■ ABOUT THIS TASK
Check each line of the entries below for the word "focus", and copy the lines that have it.
*** Opening TASK MATERIAL ***
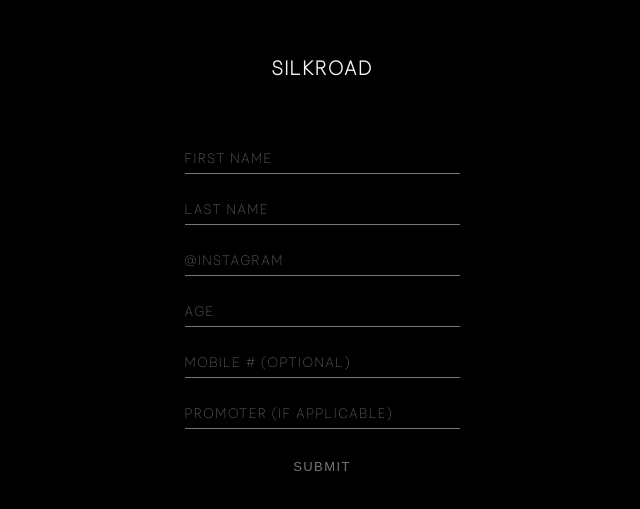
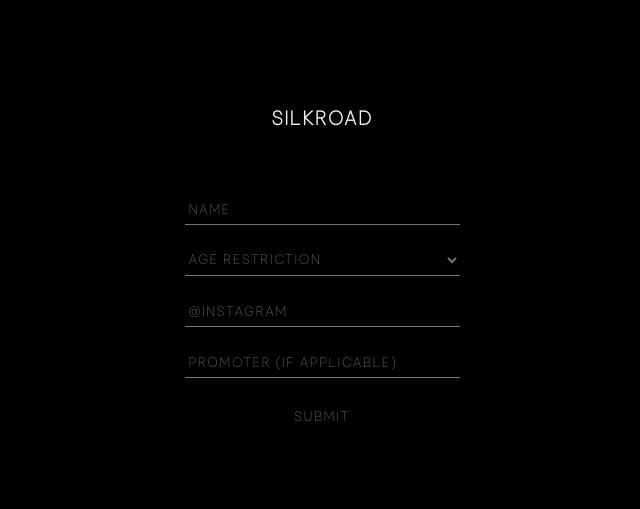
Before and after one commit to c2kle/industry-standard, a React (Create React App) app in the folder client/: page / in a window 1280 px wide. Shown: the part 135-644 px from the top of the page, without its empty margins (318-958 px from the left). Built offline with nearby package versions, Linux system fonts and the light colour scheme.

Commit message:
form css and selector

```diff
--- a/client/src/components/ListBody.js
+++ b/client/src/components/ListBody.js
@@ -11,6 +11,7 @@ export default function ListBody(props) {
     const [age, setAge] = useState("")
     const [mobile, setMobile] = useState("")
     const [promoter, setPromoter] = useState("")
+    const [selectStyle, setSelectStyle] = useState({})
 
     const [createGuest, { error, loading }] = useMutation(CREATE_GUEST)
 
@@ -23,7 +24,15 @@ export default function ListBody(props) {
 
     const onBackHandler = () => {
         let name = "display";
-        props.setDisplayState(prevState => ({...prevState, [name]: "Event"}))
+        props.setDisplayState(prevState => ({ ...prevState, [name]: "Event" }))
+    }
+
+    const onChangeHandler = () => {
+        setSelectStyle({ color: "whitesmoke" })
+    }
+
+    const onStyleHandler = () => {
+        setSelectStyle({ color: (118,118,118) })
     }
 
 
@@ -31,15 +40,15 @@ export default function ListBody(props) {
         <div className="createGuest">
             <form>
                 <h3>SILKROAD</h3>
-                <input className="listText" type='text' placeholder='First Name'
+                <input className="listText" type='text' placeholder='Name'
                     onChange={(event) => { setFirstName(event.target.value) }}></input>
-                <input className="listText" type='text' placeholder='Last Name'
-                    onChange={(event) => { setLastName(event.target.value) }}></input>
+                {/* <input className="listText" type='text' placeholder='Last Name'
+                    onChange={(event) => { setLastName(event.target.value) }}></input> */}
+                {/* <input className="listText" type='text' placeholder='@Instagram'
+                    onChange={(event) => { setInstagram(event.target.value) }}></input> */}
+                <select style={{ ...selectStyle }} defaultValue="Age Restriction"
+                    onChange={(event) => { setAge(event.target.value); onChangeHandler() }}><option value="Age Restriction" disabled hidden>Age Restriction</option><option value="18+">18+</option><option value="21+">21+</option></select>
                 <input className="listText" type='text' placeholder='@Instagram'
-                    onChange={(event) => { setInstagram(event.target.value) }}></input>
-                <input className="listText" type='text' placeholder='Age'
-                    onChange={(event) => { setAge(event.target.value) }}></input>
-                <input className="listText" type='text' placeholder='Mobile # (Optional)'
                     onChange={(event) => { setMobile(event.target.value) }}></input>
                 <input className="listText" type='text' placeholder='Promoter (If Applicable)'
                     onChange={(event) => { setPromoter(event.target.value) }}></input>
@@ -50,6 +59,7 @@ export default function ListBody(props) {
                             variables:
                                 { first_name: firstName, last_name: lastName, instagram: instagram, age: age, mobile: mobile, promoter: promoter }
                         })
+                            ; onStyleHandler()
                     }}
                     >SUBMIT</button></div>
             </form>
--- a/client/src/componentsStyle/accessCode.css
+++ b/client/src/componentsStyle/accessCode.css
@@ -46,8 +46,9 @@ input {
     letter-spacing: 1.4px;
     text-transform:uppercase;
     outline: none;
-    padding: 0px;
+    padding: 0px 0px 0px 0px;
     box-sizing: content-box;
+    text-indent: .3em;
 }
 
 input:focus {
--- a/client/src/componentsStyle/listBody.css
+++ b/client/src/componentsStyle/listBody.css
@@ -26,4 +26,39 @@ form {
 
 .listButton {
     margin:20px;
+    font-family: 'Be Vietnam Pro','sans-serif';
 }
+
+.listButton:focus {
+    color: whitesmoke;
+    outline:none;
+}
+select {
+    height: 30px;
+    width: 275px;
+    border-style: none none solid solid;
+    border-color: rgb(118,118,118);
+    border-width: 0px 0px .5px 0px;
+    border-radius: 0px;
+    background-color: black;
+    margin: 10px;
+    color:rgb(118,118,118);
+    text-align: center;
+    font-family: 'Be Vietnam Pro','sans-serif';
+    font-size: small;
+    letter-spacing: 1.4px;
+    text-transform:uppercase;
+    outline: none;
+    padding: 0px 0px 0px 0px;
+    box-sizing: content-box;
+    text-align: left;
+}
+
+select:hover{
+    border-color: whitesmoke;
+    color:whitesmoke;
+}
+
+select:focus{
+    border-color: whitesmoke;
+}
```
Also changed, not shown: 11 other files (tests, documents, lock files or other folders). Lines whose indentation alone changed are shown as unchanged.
*** Closing TASK MATERIAL ***
*** Opening TASK MATERIAL ***
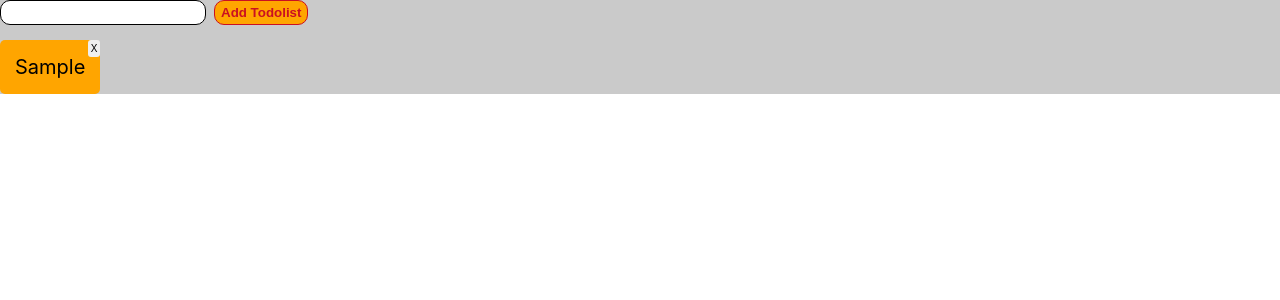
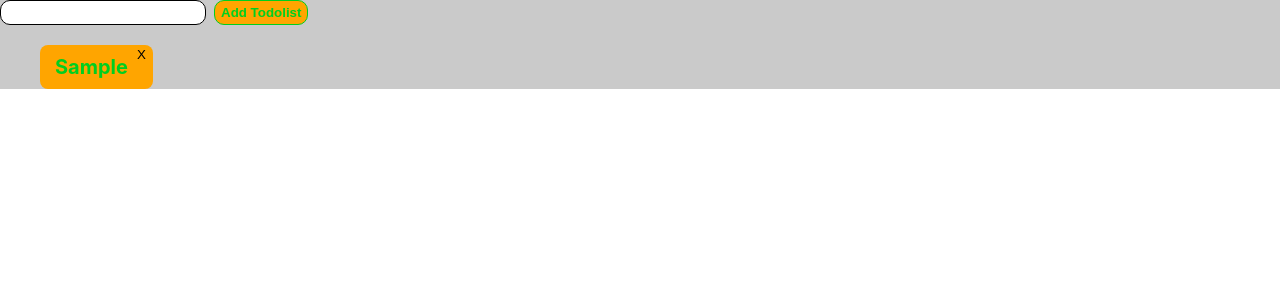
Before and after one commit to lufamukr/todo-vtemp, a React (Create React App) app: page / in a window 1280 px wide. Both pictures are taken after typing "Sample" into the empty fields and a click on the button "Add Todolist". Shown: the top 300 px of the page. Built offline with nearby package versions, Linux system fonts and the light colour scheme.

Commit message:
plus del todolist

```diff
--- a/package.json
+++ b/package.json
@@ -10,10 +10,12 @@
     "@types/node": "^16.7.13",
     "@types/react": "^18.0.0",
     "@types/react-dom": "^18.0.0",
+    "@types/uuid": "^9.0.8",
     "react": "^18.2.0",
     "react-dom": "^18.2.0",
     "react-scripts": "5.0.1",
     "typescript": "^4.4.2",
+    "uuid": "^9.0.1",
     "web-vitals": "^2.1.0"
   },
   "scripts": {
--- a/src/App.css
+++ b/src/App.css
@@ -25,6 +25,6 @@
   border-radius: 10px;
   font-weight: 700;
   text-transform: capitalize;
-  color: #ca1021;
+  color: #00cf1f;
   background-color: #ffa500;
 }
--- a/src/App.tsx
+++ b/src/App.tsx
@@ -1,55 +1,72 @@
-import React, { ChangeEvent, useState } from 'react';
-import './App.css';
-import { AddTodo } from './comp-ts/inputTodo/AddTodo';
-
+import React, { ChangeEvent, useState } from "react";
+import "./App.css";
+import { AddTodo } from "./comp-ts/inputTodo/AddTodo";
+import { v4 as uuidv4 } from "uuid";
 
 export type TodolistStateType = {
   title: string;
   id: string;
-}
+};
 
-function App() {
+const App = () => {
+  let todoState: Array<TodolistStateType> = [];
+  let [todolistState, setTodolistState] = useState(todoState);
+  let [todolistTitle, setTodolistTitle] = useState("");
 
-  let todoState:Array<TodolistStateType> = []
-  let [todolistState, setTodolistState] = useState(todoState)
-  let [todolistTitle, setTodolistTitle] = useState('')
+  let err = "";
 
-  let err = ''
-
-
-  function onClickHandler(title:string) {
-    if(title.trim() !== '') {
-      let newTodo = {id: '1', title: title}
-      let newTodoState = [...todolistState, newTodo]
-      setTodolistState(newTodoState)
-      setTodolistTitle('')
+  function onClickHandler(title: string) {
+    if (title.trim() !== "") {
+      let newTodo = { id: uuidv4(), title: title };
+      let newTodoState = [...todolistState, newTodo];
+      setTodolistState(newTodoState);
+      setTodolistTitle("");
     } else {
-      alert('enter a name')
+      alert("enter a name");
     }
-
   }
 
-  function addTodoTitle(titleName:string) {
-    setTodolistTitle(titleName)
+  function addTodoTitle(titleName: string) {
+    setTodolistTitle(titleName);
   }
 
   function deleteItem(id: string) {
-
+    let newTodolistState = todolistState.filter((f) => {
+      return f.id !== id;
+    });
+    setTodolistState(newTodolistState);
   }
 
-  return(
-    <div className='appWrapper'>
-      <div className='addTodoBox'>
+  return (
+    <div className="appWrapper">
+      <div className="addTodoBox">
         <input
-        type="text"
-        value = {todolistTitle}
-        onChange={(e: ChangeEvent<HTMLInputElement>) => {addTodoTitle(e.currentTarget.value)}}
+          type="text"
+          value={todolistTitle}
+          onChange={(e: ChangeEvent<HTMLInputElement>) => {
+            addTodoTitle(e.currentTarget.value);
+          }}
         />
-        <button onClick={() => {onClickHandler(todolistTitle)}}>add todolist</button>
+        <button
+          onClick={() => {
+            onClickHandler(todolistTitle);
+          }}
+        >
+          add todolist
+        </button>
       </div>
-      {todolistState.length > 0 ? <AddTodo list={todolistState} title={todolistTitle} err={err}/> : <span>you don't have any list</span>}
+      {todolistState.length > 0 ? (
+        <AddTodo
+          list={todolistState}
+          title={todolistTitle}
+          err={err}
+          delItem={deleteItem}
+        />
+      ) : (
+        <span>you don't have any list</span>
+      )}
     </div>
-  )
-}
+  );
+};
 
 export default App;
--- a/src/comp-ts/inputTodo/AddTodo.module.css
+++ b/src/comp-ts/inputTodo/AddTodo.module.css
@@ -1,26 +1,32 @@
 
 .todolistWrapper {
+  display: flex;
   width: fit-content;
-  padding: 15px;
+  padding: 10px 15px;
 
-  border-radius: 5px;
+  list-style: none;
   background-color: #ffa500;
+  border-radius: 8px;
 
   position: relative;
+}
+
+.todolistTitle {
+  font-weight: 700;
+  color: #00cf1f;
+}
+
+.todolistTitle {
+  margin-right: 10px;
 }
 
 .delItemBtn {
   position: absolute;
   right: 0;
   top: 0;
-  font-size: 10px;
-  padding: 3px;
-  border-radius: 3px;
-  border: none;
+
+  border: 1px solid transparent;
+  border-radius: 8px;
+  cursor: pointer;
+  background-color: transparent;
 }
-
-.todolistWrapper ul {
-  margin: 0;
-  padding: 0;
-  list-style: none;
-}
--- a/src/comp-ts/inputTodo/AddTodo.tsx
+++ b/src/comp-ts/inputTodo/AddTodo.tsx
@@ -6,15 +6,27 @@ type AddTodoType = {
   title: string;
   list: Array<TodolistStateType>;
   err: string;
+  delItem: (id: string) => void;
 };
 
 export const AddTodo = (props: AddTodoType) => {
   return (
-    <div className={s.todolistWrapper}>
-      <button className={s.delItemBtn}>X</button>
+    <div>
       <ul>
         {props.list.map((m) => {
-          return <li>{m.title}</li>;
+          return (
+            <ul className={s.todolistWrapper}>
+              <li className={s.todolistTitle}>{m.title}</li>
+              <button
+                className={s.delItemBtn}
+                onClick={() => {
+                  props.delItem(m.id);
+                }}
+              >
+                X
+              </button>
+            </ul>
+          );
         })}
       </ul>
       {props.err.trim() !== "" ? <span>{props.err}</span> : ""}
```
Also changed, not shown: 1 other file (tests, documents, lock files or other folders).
*** Closing TASK MATERIAL ***
■ OUTPUT FOR THIS TASK
 input:focus {
+.listButton:focus {
+select:focus{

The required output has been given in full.